Task description. Copy out each line of the entries where the word "content" is present.
Information shown section start
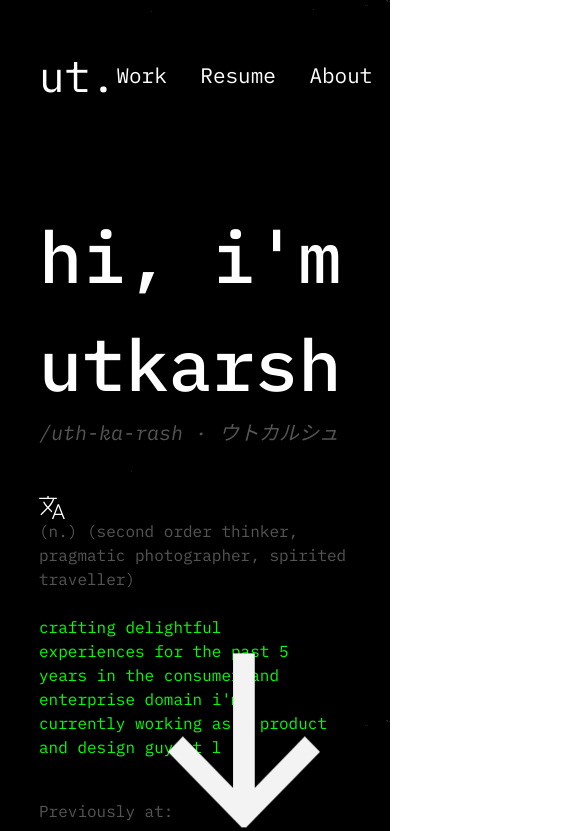
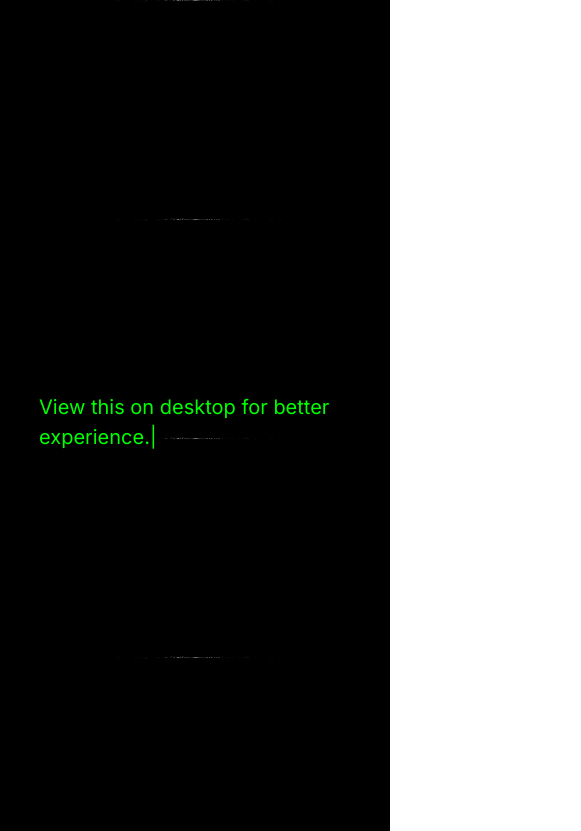
Before and after one commit to himanshu19hv/portfolio_temp, a Next.js app: page / in a window 390 px wide. Shown: the top 831 px of the page, 581 px wide, since content can reach past the window. Built offline with nearby package versions, Linux system fonts and the light colour scheme.

Commit message:
mobile screen

```diff
--- a/app/globals.css
+++ b/app/globals.css
@@ -81,3 +81,15 @@ body {
   height: 100%;
   object-fit: cover; /* Ensures video fills the screen */
 }
+.mobileScreen {
+  height: 100dvh;
+  width: 100vw;
+  color: white;
+  padding: 0 10% 0 10%;
+  position: relative;
+  background-image: url("/assets/gifVideo.gif");
+  background-size: contain;
+  display: flex;
+  align-items: center;
+  justify-content: center;
+}
--- a/app/page.js
+++ b/app/page.js
@@ -1,24 +1,41 @@
-'use client';
+"use client";
 
 import { useEffect, useState } from "react";
-import HomePage from "./components/HomePage"
+import HomePage from "./components/HomePage";
+import { TypeAnimation } from "react-type-animation";
 export default function Home() {
-  const [loading, setLoading] = useState(true)
+  const [loading, setLoading] = useState(true);
+  const [mobile, setMobile] = useState(false);
   useEffect(() => {
     setTimeout(() => {
-      setLoading(false)
+      setLoading(false);
+      if (window.innerWidth < 800) {
+        setMobile(true);
+      }
     }, 1500);
-  }, [])
+  }, []);
   return (
     <main>
-     { loading ?
-    <div className="video-container">
-  <video autoPlay muted loop playsInline>
-    <source src="/assets/Loading.mp4" type="video/mp4" />
-  </video>
-</div>
-     :
-      <HomePage />}
+      {!mobile ? (
+        loading ? (
+          <div className="video-container">
+            <video autoPlay muted loop playsInline>
+              <source src="/assets/Loading.mp4" type="video/mp4" />
+            </video>
+          </div>
+        ) : (
+          <HomePage />
+        )
+      ) : (
+        <div className="mobileScreen">
+          <TypeAnimation
+            sequence={["View this on desktop for better experience."]}
+            wrapper="span"
+            speed={70}
+            style={{ color: "#00FF00", fontSize: 20 }}
+          />{" "}
+        </div>
+      )}
     </main>
   );
 }
```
Information shown section end
Finished exercise.
Before and after one commit to himanshu19hv/portfolio_temp, a Next.js app: page / in a window 390 px wide. Shown: the top 831 px of the page, 581 px wide, since content can reach past the window. Built offline with nearby package versions, Linux system fonts and the light colour scheme.
+  justify-content: center;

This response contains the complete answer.